“No man is an island.” “It takes a village to raise a child.” “Behind every great man is an even greater woman.”
Recently we received this question from an international business man and thought that if one person was wondering how to establish a foreign business in the United States, then there must be many others who would like to know the answer also.
If you’re an entrepreneur, you might be wondering if you should apply for a patent to protect your IP. If so, consider finding a good patent attorney first.
“What’s in a name? That which we call a rose By any other name would smell as sweet; So Romeo would, were he not Romeo call’d, Retain that dear perfection which he owes without that title.” Over 400 years later, let’s pose the same question: What’s in a name? In 2015 cyberspace, this question has a completely different answer. It’s your brand, your identity, and how customers or potential customers find you. If you take it one step further, it’s your domain name that is the address to your website and your welcome mat to the world. The wrong domain name can have your company lost in an iCloud. The right name can have clients seeing what you have to offer and can mean the difference between online success or failure.
So many times as small business owners and entrepreneurs we face this same predictable dilemma of trying to balance a bare bones budget to give our dreams flight. As if starting a business wasn’t hard enough, we are also faced with choosing between the urgent and the necessary. Paying the electric bill and your employees is urgent. Buying supplies, paying for marketing, and applying for IP protection is necessary… and so is insurance.
Johnny B. Employee walks through your door and hands you a stellar resume. You take him under your wing, spend weeks training him, teach him the ins and outs of your business, and on his five year work anniversary over a chocolate cake in the break room, he (anticlimactically) tells you that he is going to work across town with your competitor.

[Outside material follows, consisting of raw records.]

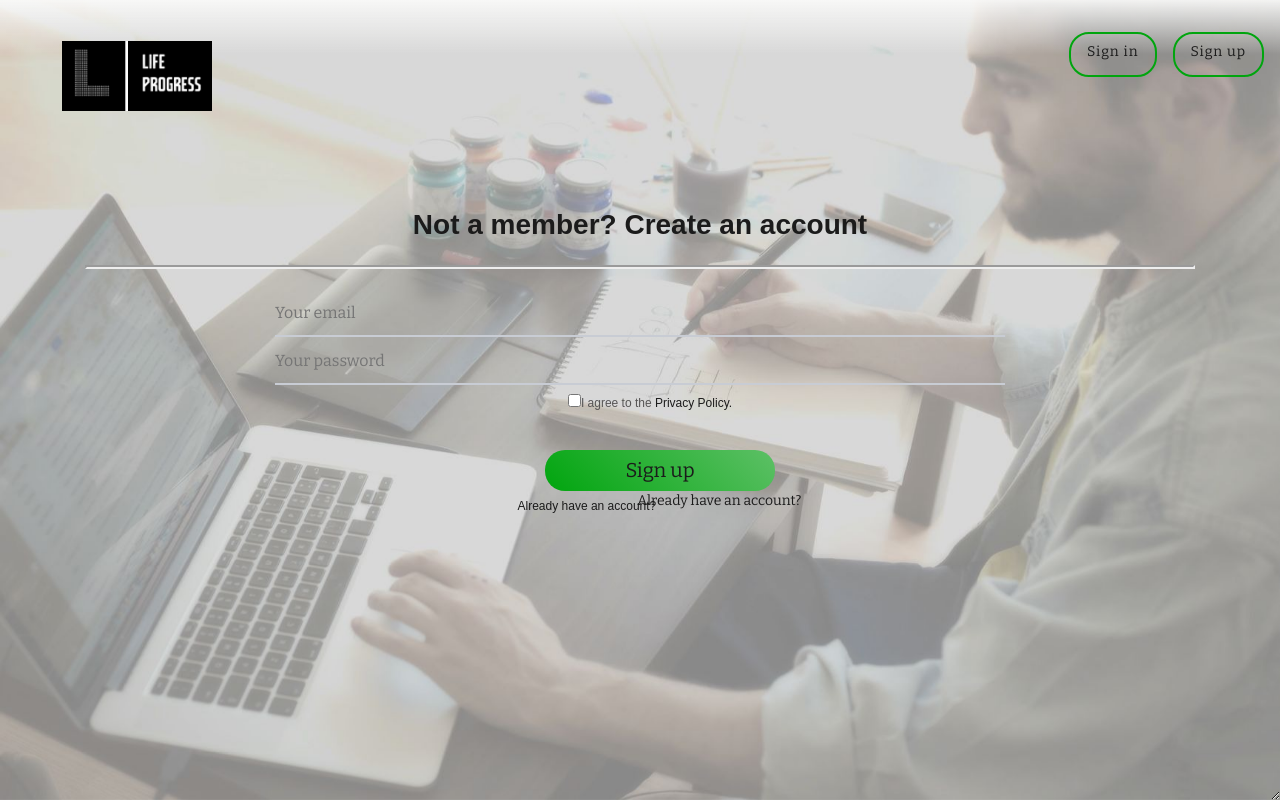
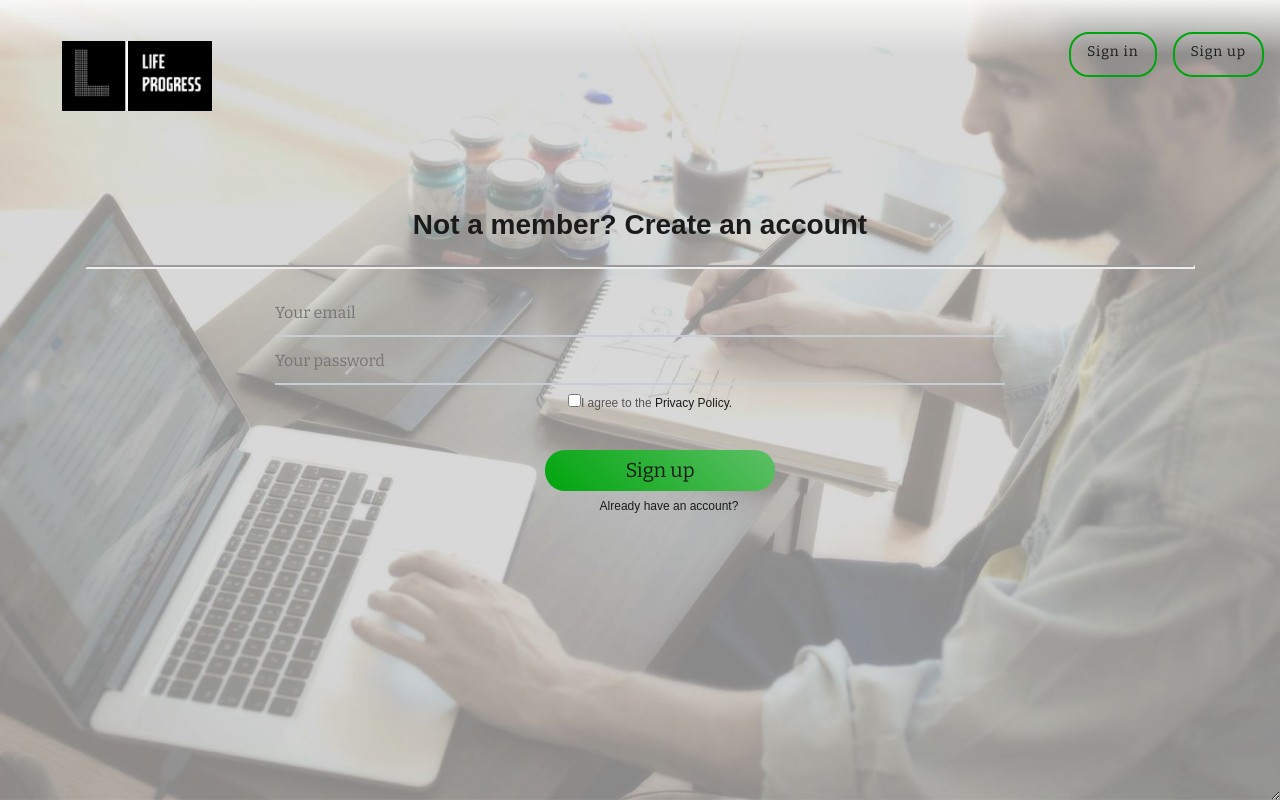
Before and after one commit to TsJennyfer/Life_progress, a React (Create React App) app in the folder client/: page /register in a window 1280 px wide. Built offline with nearby package versions, Linux system fonts and the light colour scheme.

Commit message:
poprawa dubla napisu przy rejestracji

```diff
--- a/client/src/components/Rejestracja.js
+++ b/client/src/components/Rejestracja.js
@@ -64,7 +64,7 @@ class Rejestracja extends React.Component {
                         <form className="registerForm" onSubmit={this.addUser}>
                             <div>
                                 <div>
-                                    <input className = 'input_line'
+                                    <input className='input_line'
                                         onChange={this.handleEmail}
                                         name="email"
                                         type="email"
@@ -73,7 +73,7 @@ class Rejestracja extends React.Component {
                                     />
                                 </div>
                                 <div>
-                                    <input className = 'input_line'
+                                    <input className='input_line'
                                         onChange={this.handlePassword}
                                         name="password"
                                         type="password"
@@ -83,7 +83,7 @@ class Rejestracja extends React.Component {
                                     />
                                 </div>
                                 <div className="row justify-content-center form-margin">
-                                    <div className = "registerForm" onSubmit='return checkForm(this);'>
+                                    <div className="registerForm" onSubmit='return checkForm(this);'>
                                         <input type="checkbox" required name="terms" />
                                         <label>
                                             <h5>
@@ -100,8 +100,6 @@ class Rejestracja extends React.Component {
                                         <div className="button-forgot-pass" id="sign-in" >
                                             <Link to="/signin">Already have an account?</Link>
                                         </div>
-                        <Link to="/signin">Already have an account?</Link>
-
                                     </div>
                                 </div>
                             </div>
```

You are floored. Not only have you invested time and money into this future superstar of your company, you also showed him the inner workings of your business and how to create your prized product. Short of putting a potato in the exhaust pipe of Johnny’s Subaru, what can you do to protect your business from defecting employees? Moreover, what can you do to protect your company in the future?